Information provided

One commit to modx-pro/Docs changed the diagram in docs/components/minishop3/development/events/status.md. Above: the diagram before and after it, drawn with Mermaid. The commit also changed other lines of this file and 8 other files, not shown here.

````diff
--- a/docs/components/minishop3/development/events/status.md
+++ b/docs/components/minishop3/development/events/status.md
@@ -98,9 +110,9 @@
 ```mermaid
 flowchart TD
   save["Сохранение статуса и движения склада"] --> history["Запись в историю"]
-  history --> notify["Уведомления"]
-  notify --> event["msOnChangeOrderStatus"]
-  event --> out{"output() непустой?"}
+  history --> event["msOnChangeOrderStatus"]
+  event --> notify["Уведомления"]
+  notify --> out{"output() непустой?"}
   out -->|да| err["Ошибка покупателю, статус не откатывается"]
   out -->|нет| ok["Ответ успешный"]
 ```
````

...

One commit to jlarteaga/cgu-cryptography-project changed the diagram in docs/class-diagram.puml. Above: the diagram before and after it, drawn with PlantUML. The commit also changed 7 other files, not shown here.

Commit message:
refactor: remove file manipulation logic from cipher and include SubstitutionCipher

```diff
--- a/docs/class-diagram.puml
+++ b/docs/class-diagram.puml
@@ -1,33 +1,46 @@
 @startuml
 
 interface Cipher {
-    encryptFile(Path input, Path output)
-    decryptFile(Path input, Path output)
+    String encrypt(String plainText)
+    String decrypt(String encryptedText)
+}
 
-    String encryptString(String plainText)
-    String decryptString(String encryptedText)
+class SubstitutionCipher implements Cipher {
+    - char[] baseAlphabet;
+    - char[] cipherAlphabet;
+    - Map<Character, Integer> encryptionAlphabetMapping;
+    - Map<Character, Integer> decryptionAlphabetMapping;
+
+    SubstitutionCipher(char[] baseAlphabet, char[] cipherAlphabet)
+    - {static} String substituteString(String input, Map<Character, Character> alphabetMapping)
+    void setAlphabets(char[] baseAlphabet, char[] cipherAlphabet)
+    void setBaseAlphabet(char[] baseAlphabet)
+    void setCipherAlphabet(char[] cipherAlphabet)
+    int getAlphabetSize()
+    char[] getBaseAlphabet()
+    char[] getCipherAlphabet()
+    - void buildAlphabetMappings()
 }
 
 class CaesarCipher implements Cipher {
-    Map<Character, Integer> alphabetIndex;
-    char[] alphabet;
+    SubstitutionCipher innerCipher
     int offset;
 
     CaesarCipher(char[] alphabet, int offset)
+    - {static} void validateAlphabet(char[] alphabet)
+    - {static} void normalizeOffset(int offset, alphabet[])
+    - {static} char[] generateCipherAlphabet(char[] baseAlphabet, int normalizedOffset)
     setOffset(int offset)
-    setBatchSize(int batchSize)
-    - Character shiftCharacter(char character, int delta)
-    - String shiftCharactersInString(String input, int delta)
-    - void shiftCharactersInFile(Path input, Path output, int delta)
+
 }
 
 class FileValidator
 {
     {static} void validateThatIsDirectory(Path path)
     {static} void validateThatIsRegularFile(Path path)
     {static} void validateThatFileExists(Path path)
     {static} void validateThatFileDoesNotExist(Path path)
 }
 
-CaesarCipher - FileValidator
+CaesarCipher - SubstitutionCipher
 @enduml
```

What you need to do
Go through the data and show every line where "output" occurs.

Solved problem
-  event --> out{"output() непустой?"}
+  notify --> out{"output() непустой?"}
-    encryptFile(Path input, Path output)
-    decryptFile(Path input, Path output)
-    - void shiftCharactersInFile(Path input, Path output, int delta)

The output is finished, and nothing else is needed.